“Additionally, we are funding independent scientific and medical research and the development of better protective equipment to advance further progress. The game continues to change, and the safety of our players remains our highest priority.”
Yet the issue of player safety isn’t going away anytime soon – it was recently revealed that 87 of the 91 former NFL players whose brains had been tested for CTE were positively identified by researchers at Boston University and the Department of Veterans Affairs.
One of the players, former Chicago Bears free safety Dave Duerson, who was known for his aggressive tackles, committed suicide in 2011 and left instructions that his brain be sent to Boston University’s CTE Center.
Researchers reported that Duerson was correct in his suspicion, though his brash portrayal in the film by Adewale Akinnuoye-Agbaje is disputed by his family.
Fellow Hall of Famer Junior Seau, who committed suicide in 2012, also suffered from CTE.
Currently, NFL players are tested for symptoms of concussion by team medical staff alongside independent neurotrauma consultants before they are allowed to return to play.

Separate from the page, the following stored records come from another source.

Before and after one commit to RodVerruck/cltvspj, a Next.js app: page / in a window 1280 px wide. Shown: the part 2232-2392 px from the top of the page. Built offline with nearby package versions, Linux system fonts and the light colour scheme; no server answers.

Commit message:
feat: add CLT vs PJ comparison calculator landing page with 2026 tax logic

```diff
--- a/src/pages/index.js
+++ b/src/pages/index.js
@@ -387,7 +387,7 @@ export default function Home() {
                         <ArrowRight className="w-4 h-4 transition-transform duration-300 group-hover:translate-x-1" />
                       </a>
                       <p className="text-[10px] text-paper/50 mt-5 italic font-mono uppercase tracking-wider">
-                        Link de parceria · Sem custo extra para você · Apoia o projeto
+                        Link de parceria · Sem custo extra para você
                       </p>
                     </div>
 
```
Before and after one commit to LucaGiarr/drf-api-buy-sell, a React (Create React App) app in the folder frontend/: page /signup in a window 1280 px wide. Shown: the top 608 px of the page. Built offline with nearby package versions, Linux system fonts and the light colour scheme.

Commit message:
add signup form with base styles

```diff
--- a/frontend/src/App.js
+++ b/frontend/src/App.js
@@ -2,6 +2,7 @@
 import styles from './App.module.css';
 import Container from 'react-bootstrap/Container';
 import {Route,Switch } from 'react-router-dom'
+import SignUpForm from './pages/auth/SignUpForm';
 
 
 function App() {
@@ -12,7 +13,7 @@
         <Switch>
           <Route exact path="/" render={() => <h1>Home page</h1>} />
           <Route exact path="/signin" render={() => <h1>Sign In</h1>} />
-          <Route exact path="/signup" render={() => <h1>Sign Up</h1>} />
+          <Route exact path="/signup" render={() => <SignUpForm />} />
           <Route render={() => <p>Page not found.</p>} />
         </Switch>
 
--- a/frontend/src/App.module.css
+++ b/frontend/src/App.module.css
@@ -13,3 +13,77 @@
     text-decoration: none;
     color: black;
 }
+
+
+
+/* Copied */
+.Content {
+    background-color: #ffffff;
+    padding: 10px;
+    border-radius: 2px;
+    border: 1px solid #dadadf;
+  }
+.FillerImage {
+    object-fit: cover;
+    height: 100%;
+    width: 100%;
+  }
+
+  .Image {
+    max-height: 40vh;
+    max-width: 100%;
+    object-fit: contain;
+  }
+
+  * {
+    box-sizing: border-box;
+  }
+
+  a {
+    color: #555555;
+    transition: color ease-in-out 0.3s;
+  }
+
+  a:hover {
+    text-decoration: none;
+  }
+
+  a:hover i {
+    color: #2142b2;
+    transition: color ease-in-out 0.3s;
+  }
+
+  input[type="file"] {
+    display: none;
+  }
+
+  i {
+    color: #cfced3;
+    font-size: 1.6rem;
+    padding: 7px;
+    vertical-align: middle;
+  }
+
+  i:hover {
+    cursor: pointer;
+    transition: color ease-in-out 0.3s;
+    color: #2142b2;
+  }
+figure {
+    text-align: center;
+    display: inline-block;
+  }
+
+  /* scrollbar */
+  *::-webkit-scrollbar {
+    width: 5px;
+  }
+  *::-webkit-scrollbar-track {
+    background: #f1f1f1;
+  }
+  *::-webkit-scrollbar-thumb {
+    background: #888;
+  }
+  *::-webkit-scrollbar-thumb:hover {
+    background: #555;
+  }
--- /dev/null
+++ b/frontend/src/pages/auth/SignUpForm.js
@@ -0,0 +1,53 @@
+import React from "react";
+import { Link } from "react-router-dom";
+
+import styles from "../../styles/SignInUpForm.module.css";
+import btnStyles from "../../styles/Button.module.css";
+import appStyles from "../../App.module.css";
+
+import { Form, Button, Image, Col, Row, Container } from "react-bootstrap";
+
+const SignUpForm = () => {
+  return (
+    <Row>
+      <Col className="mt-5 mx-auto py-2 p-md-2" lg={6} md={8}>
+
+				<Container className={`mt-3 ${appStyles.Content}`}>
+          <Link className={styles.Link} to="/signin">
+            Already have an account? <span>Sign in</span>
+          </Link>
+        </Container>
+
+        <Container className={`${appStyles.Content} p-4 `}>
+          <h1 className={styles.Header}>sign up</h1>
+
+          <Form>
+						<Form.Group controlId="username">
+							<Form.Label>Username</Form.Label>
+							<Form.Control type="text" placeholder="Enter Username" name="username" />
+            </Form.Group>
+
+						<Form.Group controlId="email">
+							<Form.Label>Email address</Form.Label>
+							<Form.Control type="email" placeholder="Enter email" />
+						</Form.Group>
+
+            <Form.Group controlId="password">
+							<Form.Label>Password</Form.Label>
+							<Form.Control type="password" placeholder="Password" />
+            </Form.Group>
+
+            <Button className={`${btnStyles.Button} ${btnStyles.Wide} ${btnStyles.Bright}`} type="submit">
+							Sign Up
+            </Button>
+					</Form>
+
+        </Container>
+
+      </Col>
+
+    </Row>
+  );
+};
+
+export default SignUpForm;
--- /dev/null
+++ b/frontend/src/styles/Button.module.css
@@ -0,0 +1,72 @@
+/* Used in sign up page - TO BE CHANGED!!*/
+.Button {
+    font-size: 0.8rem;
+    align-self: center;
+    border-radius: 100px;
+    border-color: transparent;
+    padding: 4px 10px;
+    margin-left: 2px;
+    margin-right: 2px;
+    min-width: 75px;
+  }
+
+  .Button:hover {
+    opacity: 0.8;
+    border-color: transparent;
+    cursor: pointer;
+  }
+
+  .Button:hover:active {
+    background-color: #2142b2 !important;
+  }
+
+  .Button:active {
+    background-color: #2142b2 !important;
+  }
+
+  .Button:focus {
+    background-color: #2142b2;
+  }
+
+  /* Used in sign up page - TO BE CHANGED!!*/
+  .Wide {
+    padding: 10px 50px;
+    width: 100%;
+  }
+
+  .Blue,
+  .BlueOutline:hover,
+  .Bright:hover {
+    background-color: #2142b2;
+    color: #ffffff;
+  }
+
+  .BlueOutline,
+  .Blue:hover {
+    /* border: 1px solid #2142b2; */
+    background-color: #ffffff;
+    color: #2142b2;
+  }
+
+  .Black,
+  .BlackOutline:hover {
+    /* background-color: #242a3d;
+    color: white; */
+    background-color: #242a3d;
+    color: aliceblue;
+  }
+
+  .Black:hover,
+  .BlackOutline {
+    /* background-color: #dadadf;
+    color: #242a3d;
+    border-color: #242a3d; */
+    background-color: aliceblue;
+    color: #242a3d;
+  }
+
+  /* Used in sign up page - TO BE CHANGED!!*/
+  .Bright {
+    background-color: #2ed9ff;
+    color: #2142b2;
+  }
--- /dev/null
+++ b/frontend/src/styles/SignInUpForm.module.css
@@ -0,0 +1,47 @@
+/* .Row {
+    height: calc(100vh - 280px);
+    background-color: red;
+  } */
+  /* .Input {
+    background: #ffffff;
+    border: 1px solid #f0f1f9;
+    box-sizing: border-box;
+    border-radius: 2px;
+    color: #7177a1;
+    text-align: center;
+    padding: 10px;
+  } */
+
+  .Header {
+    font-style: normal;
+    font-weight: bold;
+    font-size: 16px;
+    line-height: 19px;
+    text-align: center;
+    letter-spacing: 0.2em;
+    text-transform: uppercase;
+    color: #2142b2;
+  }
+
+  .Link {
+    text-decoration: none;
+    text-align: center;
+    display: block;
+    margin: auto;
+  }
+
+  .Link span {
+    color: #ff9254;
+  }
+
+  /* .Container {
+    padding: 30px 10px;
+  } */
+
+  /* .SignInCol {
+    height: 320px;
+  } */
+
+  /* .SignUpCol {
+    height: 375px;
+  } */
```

Any player who loses consciousness is barred from returning on that day, a league spokesman confirmed.
The NFL has had a number of run-ins with Hollywood over the years.
The 2003 ESPN drama “Playmakers” lasted just one season before former league commissioner Paul Tagliabue rang ex-Disney head Michael Eisner to complain of the subject matter depicted in the fictional league (drugs, domestic violence, paralysis, homosexuality, to name a few), according to the New York Times.
Tagliabue deemed the show ”one-dimensional and traded in racial stereotypes, and I didn’t think that was either appropriate for ESPN or right for our players.”
Disney is the parent company of ESPN, which has several broadcasting contracts with the NFL. Eisner decided against greenlighting the series for a second season.
“How would (Disney) like it if Minnie Mouse were portrayed as Pablo Escobar and the Magic Kingdom as a drug cartel?” Eagles owner Jeffrey Lurie told the Philadelphia Inquirer, referring to the infamous Colombian drug lord.
To a lesser degree, the 1999 Oliver Stone film “Any Given Sunday” cast a negative light on the league – mainly through a corrupt team doctor played by James Woods.
Though a few former and then-current NFL players appeared in the film (Lawrence Taylor, Terrell Owens), the league did not sanction the use of its logos.
The prevalence of head injuries is not just a hot topic in the NFL.
During the first half of soccer’s 2014 World Cup Final, Germany midfielder Christoph Kramer appeared to lose consciousness after his head collided with an Argentina player.
Clearly dazed, Kramer was treated on the pitch before reentering the match only two minutes later, ostensibly without any check for concussed symptoms.
It later emerged that Kramer had asked the referee whether he was playing in the final, before asking to swap shirts with him and attempting to step in as goalkeeper. Kramer was finally substituted 14 minutes after returning to the field of play.
Beginning last season, England’s Premier League stipulated that players who suffer head injuries must come off the field and be examined by team doctors. In the past, medically unlicensed members of staff were deemed sufficient.
Corrects to reflect NFL protocol that unaffiliated neurotrauma consultants accompany team medical staff in diagnosing on-field head injuries.